YOUR INSTRUCTIONS - Go through the records, and copy each line in which the string "white" is present.
--- RECORDS Enclosed Below ---
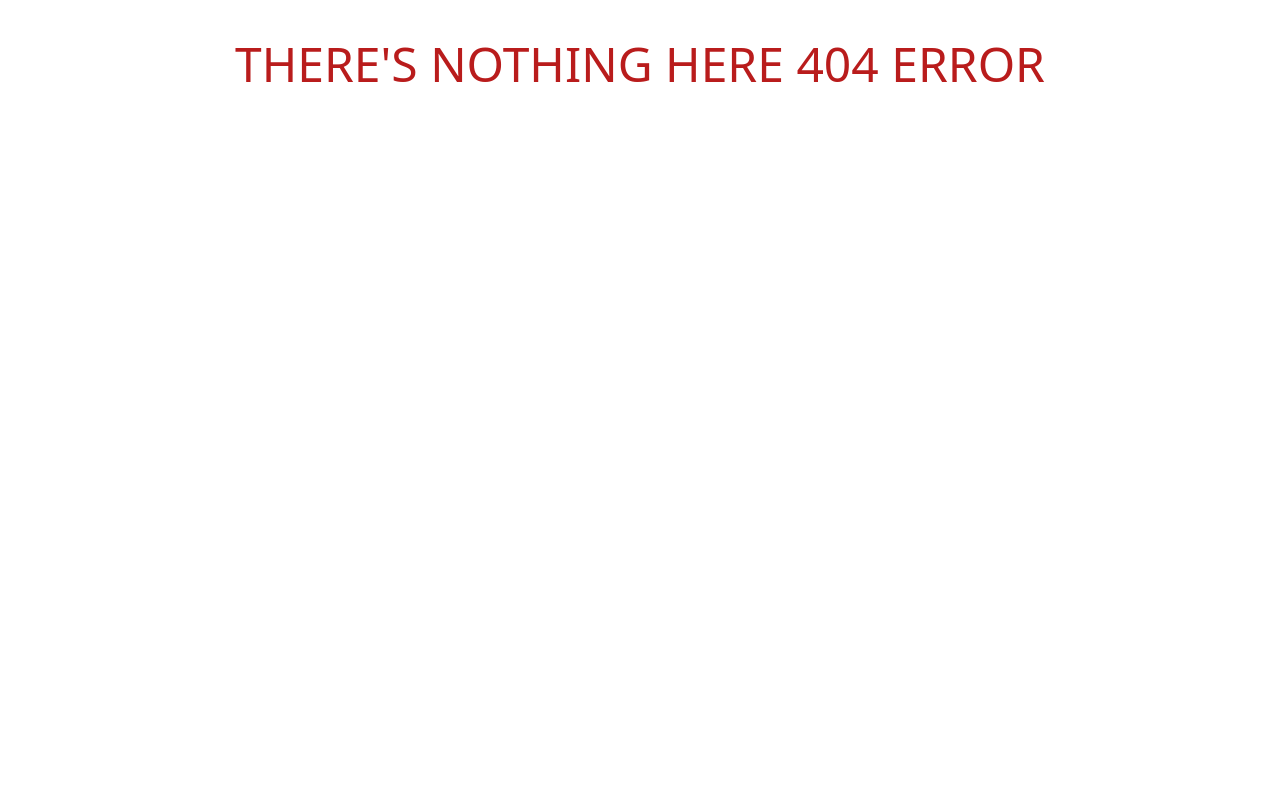
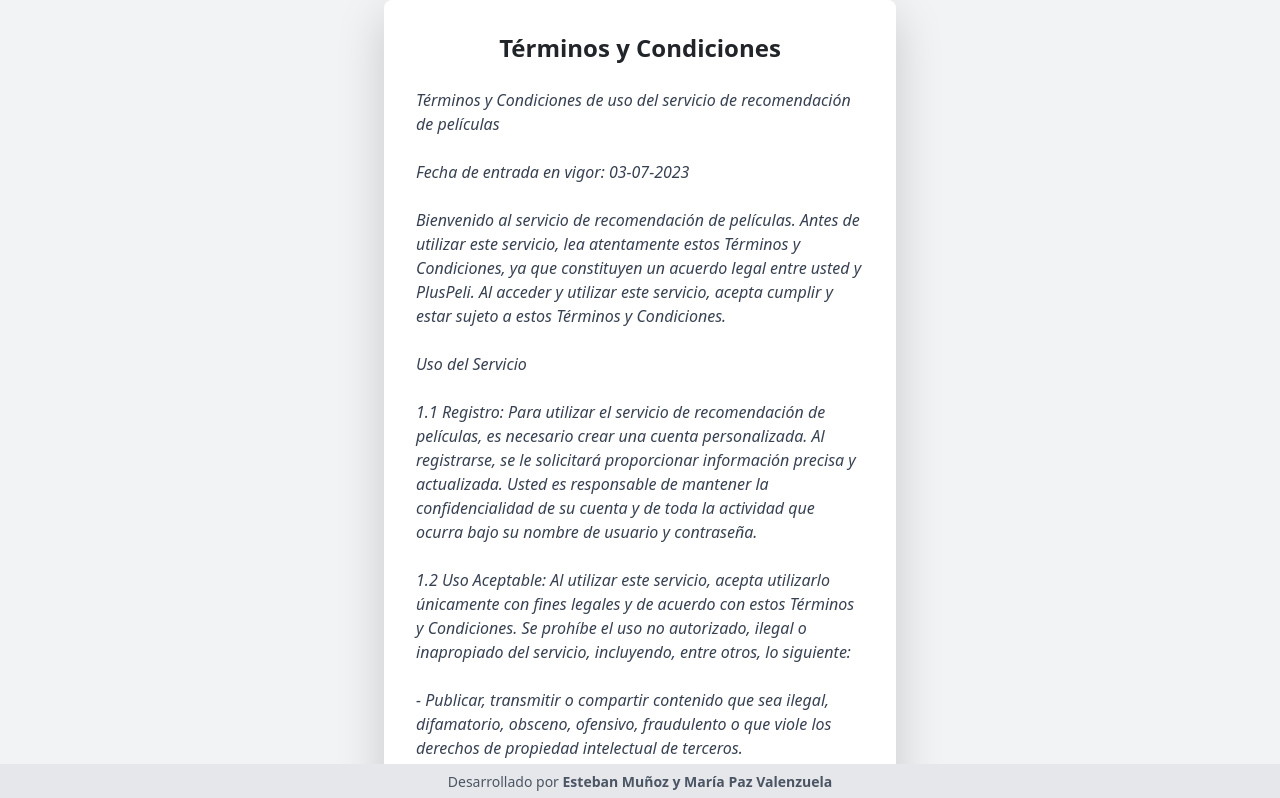
Before and after one commit to sekuismo/Movie-app-for-production, a React (Vite) app: page /condition in a window 1280 px wide. Before the commit this address had no page. Shown: the top 798 px of the page. Built offline with nearby package versions, Linux system fonts and the light colour scheme.

Commit message:
se agregan terminos y condiciones

```diff
--- a/src/App.jsx
+++ b/src/App.jsx
@@ -7,6 +7,7 @@ import Profile from "./Components/Profile";
 import Inicio from "./Components/Inicio";
 import Registro from "./Components/Registro";
 import LoginUser from "./Components/LoginUser";
+import Condition from "./Components/Condition";
 import SesionContext from "./context/SesionContext";
 import { useState } from "react";
 
@@ -20,6 +21,7 @@ const App = () => {
           <Route path="/" element={<Inicio />} />
           <Route path="/login" element={<LoginUser />} />
           <Route path="/register" element={<Registro />} />
+          <Route path="/condition" element={<Condition />} />
           <Route path="/movieform" element={<MovieForm />} />
           <Route path="/movielist" element={<MovieList />} />
           <Route path="*" element={<NotFound />} />
--- /dev/null
+++ b/src/Components/Condition.jsx
@@ -0,0 +1,64 @@
+import React from "react";
+import { Link } from "react-router-dom";
+
+const Condition = () => {
+  return (
+    <div>
+    <div className="bg-gray-200 bg-opacity-50 min-h-screen flex items-center justify-center">
+      <div className="max-w-lg mx-auto p-8 bg-white shadow-lg rounded-lg">
+        <h2 className="text-2xl font-semibold mb-4 text-center">Términos y Condiciones</h2>
+        <p className="text-gray-700 italic">
+          Términos y Condiciones de uso del servicio de recomendación de películas
+          <br /><br />
+          Fecha de entrada en vigor: 03-07-2023
+          <br /><br />
+          Bienvenido al servicio de recomendación de películas. Antes de utilizar este servicio, lea atentamente estos Términos y Condiciones, ya que constituyen un acuerdo legal entre usted y PlusPeli. Al acceder y utilizar este servicio, acepta cumplir y estar sujeto a estos Términos y Condiciones.
+          <br /><br />
+          Uso del Servicio
+          <br /><br />
+          1.1 Registro: Para utilizar el servicio de recomendación de películas, es necesario crear una cuenta personalizada. Al registrarse, se le solicitará proporcionar información precisa y actualizada. Usted es responsable de mantener la confidencialidad de su cuenta y de toda la actividad que ocurra bajo su nombre de usuario y contraseña.
+          <br /><br />
+          1.2 Uso Aceptable: Al utilizar este servicio, acepta utilizarlo únicamente con fines legales y de acuerdo con estos Términos y Condiciones. Se prohíbe el uso no autorizado, ilegal o inapropiado del servicio, incluyendo, entre otros, lo siguiente:
+          <br /><br />
+          - Publicar, transmitir o compartir contenido que sea ilegal, difamatorio, obsceno, ofensivo, fraudulento o que viole los derechos de propiedad intelectual de terceros.
+          <br /><br />
+          - Acceder o intentar acceder a cuentas de otros usuarios, sistemas informáticos o redes conectadas al servicio sin autorización.
+          <br /><br />
+          - Utilizar el servicio para enviar correo no solicitado o no autorizado (spam).
+          <br /><br />
+          - Realizar cualquier acción que pueda dañar, sobrecargar o afectar negativamente la funcionalidad del servicio.
+          <br /><br />
+          1.3 Información del Usuario: Al utilizar este servicio, usted otorga a PlusPeli el derecho a recopilar y utilizar la información proporcionada durante el registro y el uso del servicio de acuerdo con la Política de Privacidad.
+          <br /><br />
+          Funcionalidades del Servicio
+          <br /><br />
+          2.1 Recomendaciones Personalizadas: El servicio de recomendación de películas le permite completar un formulario con el género, año e idioma de su preferencia. Basado en esta información, el servicio generará una lista de películas recomendadas para usted.
+          <br /><br />
+          2.2 Detalles de la Película: El servicio le proporcionará información detallada sobre cada película recomendada, incluyendo su título, sinopsis, reparto, calificaciones y opciones de visualización disponibles.
+          <br /><br />
+          2.3 Lista para Ver Más Tarde: El servicio le permitirá agregar películas a una lista personalizada para ver más tarde. Esta lista estará disponible en su cuenta y podrá acceder a ella en cualquier momento.
+          <br /><br />
+          2.4 Seguimiento de Visualización: El servicio le permitirá marcar las películas que ha visto, así como indicar si las ha visto completamente o parcialmente.
+          <br /><br />
+          2.5 Enlaces a Plataformas Externas: El servicio proporcionará enlaces a plataformas externas donde se pueda ver la película recomendada. PlusPeli no es responsable del contenido, la disponibilidad o el funcionamiento de estas plataformas externas.
+          <br /><br />
+          Limitación de Responsabilidad
+          <br /><br />
+          3.1 Exactitud de las Recomendaciones: El servicio de recomendación de películas se basa en algoritmos y preferencias proporcionadas por el usuario. Si bien se hace todo lo posible para ofrecer recomendaciones precisas, PlusPeli no garantiza la exactitud, integridad o actualidad de las recomendaciones.
+        </p>
+      </div>
+    </div>
+
+    <footer className="bg-gray-200 py-2 fixed bottom-0 left-0 w-full">
+        <div className="container mx-auto px-4 text-center">
+          <div className="text-gray-600 text-sm">
+             Desarrollado por{" "}
+            <span className="font-semibold">Esteban Muñoz y María Paz Valenzuela</span>
+          </div>
+        </div>
+      </footer>
+    </div>
+  );
+};
+
+export default Condition;
--- a/src/Components/Inicio.jsx
+++ b/src/Components/Inicio.jsx
@@ -4,21 +4,35 @@ import { Link } from "react-router-dom";
 
 const Inicio = () => {
   return (
+    <div>
       <nav className="bg-gray-800">
         <div className="container mx-auto px-4">
           <div className="flex justify-between items-center py-4">
             <div className="text-white text-5xl font-sans font-serif font-semibold">Bienvenido</div>
             <div>
-          <Link  to="/login" className="text-gray-300 hover:text-white text-xl font-semibold py-2 px-4 ml-4 transition-colors duration-200">
+              <Link to="/login" className="text-gray-300 hover:text-white text-xl font-semibold py-2 px-4 ml-4 transition-colors duration-200">
                 Iniciar sesión
               </Link>
-            <Link to="/register" className="bg-blue-500 hover:bg-blue-600 text-white text-xl font-semibold py-2 px-4 ml-4 rounded-lg transition-colors duration-200" >
+              <Link to="/register" className="bg-blue-500 hover:bg-blue-600 text-white text-xl font-semibold py-2 px-4 ml-4 rounded-lg transition-colors duration-200">
                 Registrarse
               </Link>
             </div>
           </div>
         </div>
       </nav>
+      <footer className="bg-gray-200 py-4 fixed bottom-0 left-0 w-full">
+        <div className="container mx-auto px-4 text-center">
+          <div className="text-gray-600 text-sm">
+            <Link to="/condition" className="text-gray-600 hover:text-gray-800">
+              Términos y condiciones
+            </Link>{" "}
+            | Desarrollado por{" "}
+            <span className="font-semibold">Esteban Muñoz y María Paz Valenzuela</span>
+          </div>
+        </div>
+      </footer>
+    </div>
+
   );
 };
 
```
Lines whose indentation alone changed are shown as unchanged.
--- End of Enclosed RECORDS ---
TASK RESPONSE -
+      <div className="max-w-lg mx-auto p-8 bg-white shadow-lg rounded-lg">
             <div className="text-white text-5xl font-sans font-serif font-semibold">Bienvenido</div>
-          <Link  to="/login" className="text-gray-300 hover:text-white text-xl font-semibold py-2 px-4 ml-4 transition-colors duration-200">
+              <Link to="/login" className="text-gray-300 hover:text-white text-xl font-semibold py-2 px-4 ml-4 transition-colors duration-200">
-            <Link to="/register" className="bg-blue-500 hover:bg-blue-600 text-white text-xl font-semibold py-2 px-4 ml-4 rounded-lg transition-colors duration-200" >
+              <Link to="/register" className="bg-blue-500 hover:bg-blue-600 text-white text-xl font-semibold py-2 px-4 ml-4 rounded-lg transition-colors duration-200">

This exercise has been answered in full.